Work instruction: Read through the records. Copy each line that has the word "introdução".

**** Excerpted records ****

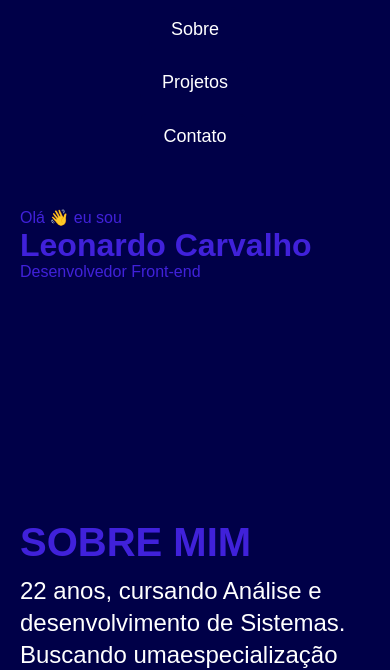
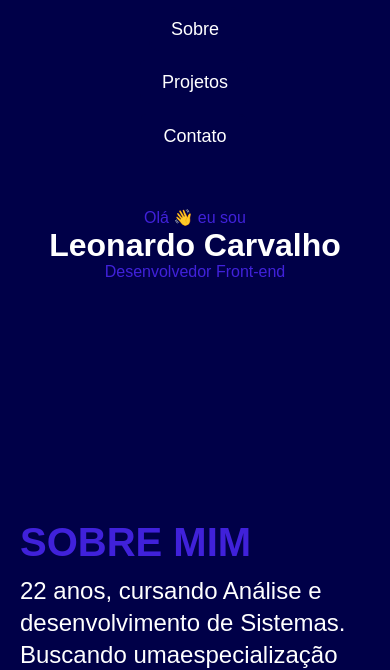
Before and after one commit to leogit015/portifolio, a plain HTML site: page index.html in a window 390 px wide. Shown: the part 152-822 px from the top of the page. Drawn offline with Linux system fonts and the light colour scheme.

Commit message:
Update introdução.css

```diff
--- a/css/introdução.css
+++ b/css/introdução.css
@@ -11,6 +11,7 @@
     font-size: 4.5rem;
     line-height: 1.125;
     margin-bottom: 0px;
+    color: #ffff;
 }
 @media (max-width:1000px){
     .introdução h1{
@@ -40,5 +41,6 @@
 @media (max-width:500px){
     .introdução {
         grid-template-columns: 1fr;
+        text-align: center;
     }
 }
```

****

Task solution:
Update introdução.css
--- a/css/introdução.css
+++ b/css/introdução.css
     .introdução h1{
     .introdução {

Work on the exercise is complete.